Brief
Output the entries below unchanged, except for the pictures.

Dataset
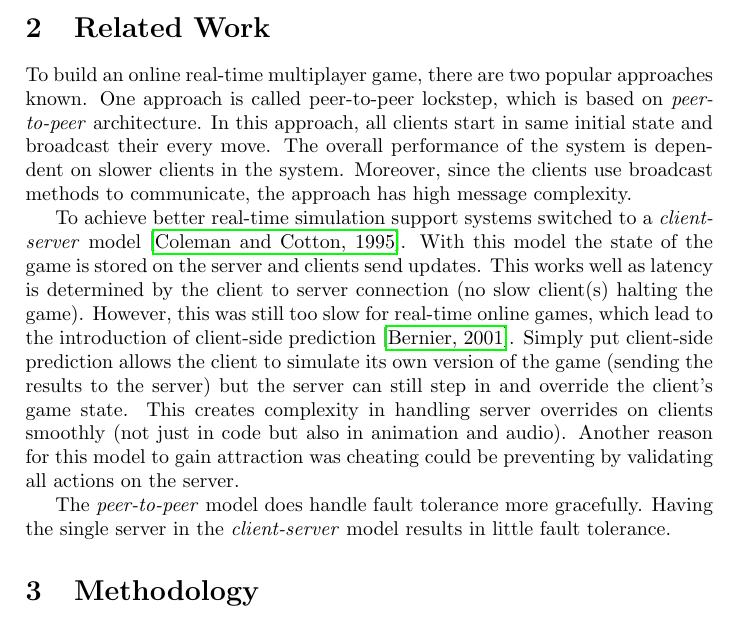
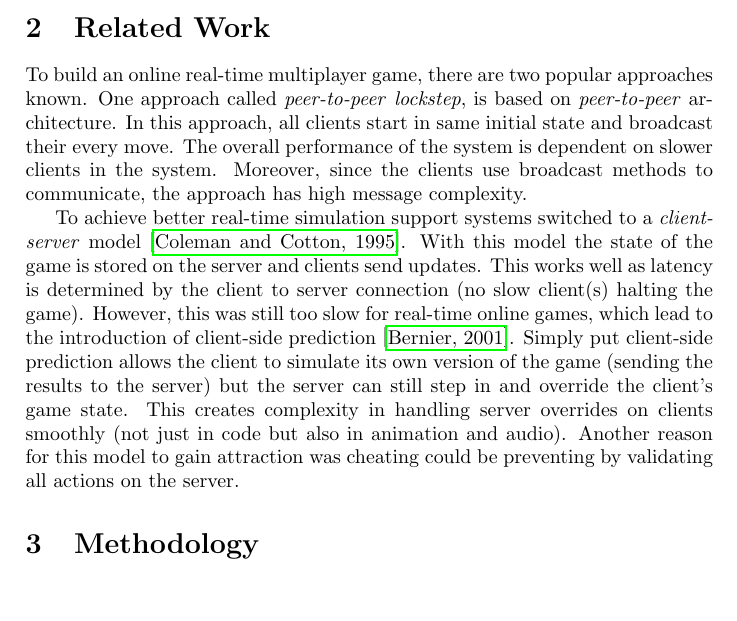
Before and after one commit to Neo-X/DistributedSystems, a LaTeX document (proposal/tex/project.tex, which reads proposal/tex/project_related_work.tex): part of page 1 of 4, cut so that both start at the same text, the shorter picture padded with empty space. Compiled offline with pdfLaTeX.

Commit message:
Removing confusing sentence

```diff
--- a/proposal/tex/project_related_work.tex
+++ b/proposal/tex/project_related_work.tex
@@ -1,8 +1,8 @@
 
 \section{Related Work}
 
-To build an online real-time multiplayer game, there are two popular approaches known. One approach is called peer-to-peer lockstep, which is based on \ptoP architecture. In this approach, all clients start in same initial state and broadcast their every move. The overall performance of the system is dependent on slower clients in the system. Moreover, since the clients use broadcast methods to communicate, the approach has high message complexity.
+To build an online real-time multiplayer game, there are two popular approaches known. One approach called \ptoP \emph{lockstep}, is based on \ptoP architecture. In this approach, all clients start in same initial state and broadcast their every move. The overall performance of the system is dependent on slower clients in the system. Moreover, since the clients use broadcast methods to communicate, the approach has high message complexity.
 
 To achieve better real-time simulation support systems switched to a \clientServer model~\cite{DOOMfaq}. With this model the state of the game is stored on the server and clients send updates. This works well as latency is determined by the client to server connection (no slow client(s) halting the game). However, this was still too slow for real-time online games, which lead to the introduction of client-side prediction~\cite{bernier2001latency}. Simply put client-side prediction allows the client to simulate its own version of the game (sending the results to the server) but the server can still step in and override the client's game state. This creates complexity in handling server overrides on clients smoothly (not just in code but also in animation and audio). Another reason for this model to gain attraction was cheating could be preventing by validating all actions on the server.
 
-The \ptoP model does handle fault tolerance more gracefully. Having the single server in the \clientServer model results in little fault tolerance.
+% The \ptoP model does handle fault tolerance more gracefully. Having the single server in the \clientServer model results in little fault tolerance.
```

Answer box
Before and after one commit to Neo-X/DistributedSystems, a LaTeX document (proposal/tex/project.tex, which reads proposal/tex/project_related_work.tex): part of page 1 of 4, cut so that both start at the same text, the shorter picture padded with empty space. Compiled offline with pdfLaTeX.

Commit message:
Removing confusing sentence

```diff
--- a/proposal/tex/project_related_work.tex
+++ b/proposal/tex/project_related_work.tex
@@ -1,8 +1,8 @@
 
 \section{Related Work}
 
-To build an online real-time multiplayer game, there are two popular approaches known. One approach is called peer-to-peer lockstep, which is based on \ptoP architecture. In this approach, all clients start in same initial state and broadcast their every move. The overall performance of the system is dependent on slower clients in the system. Moreover, since the clients use broadcast methods to communicate, the approach has high message complexity.
+To build an online real-time multiplayer game, there are two popular approaches known. One approach called \ptoP \emph{lockstep}, is based on \ptoP architecture. In this approach, all clients start in same initial state and broadcast their every move. The overall performance of the system is dependent on slower clients in the system. Moreover, since the clients use broadcast methods to communicate, the approach has high message complexity.
 
 To achieve better real-time simulation support systems switched to a \clientServer model~\cite{DOOMfaq}. With this model the state of the game is stored on the server and clients send updates. This works well as latency is determined by the client to server connection (no slow client(s) halting the game). However, this was still too slow for real-time online games, which lead to the introduction of client-side prediction~\cite{bernier2001latency}. Simply put client-side prediction allows the client to simulate its own version of the game (sending the results to the server) but the server can still step in and override the client's game state. This creates complexity in handling server overrides on clients smoothly (not just in code but also in animation and audio). Another reason for this model to gain attraction was cheating could be preventing by validating all actions on the server.
 
-The \ptoP model does handle fault tolerance more gracefully. Having the single server in the \clientServer model results in little fault tolerance.
+% The \ptoP model does handle fault tolerance more gracefully. Having the single server in the \clientServer model results in little fault tolerance.
```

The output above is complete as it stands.